*** Opening DATA EXTRACTS ***

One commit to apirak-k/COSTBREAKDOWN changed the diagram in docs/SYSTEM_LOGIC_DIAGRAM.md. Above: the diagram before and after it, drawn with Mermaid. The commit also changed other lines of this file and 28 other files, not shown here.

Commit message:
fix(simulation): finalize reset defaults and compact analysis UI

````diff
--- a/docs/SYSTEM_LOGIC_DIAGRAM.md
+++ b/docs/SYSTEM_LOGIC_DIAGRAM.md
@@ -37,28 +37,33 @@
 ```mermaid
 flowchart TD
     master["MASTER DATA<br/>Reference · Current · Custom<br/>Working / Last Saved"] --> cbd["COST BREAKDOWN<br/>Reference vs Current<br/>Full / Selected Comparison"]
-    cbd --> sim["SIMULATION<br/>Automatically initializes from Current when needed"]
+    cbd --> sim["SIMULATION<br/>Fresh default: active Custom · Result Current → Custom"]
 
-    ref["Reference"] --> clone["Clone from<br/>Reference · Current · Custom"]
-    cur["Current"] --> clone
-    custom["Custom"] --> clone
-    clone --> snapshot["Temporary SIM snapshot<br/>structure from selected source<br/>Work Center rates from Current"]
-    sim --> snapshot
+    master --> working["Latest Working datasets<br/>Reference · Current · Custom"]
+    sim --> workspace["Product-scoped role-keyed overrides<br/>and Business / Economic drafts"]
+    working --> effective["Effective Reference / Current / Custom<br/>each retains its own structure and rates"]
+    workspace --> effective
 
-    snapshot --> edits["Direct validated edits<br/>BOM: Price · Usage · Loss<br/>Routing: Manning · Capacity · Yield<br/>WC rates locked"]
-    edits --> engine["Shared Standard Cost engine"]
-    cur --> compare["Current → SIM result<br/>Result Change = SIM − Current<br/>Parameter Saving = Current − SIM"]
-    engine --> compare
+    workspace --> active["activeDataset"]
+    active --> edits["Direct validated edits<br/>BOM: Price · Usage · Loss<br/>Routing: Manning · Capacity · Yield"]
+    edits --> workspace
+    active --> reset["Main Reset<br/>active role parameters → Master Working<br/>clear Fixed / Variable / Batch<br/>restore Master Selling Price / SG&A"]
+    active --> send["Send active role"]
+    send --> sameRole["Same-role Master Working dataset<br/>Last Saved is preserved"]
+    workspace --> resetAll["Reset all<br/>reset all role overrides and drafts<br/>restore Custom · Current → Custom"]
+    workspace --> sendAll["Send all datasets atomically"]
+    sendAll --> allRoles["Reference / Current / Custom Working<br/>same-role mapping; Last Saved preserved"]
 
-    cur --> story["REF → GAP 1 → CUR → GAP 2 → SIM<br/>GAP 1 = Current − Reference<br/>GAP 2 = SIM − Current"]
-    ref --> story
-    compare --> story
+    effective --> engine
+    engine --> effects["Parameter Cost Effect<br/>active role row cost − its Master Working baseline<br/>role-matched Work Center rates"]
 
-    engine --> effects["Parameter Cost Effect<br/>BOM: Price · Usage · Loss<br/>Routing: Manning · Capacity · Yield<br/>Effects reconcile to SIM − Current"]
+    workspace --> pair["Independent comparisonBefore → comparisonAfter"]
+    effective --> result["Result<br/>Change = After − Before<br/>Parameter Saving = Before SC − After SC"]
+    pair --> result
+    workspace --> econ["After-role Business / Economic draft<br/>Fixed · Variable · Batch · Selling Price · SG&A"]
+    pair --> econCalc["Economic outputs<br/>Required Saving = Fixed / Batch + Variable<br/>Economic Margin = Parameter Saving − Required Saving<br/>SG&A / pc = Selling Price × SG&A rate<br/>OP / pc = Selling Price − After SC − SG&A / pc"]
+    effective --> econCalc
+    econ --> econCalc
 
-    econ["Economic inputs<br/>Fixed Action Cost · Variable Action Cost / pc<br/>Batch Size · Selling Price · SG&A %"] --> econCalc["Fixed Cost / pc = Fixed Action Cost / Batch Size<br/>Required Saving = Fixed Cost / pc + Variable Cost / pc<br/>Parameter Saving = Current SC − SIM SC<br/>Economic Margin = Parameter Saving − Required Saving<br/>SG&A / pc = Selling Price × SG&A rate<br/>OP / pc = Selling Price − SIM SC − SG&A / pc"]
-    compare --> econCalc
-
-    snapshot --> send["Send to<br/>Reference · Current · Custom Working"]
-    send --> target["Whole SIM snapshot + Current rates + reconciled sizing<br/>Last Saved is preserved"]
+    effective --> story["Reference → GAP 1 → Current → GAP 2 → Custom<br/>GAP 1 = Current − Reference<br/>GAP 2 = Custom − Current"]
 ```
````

*** Closing DATA EXTRACTS ***

An answer consisting of the number alone is required: how many lines in the entries hold the string "Fixed"?

4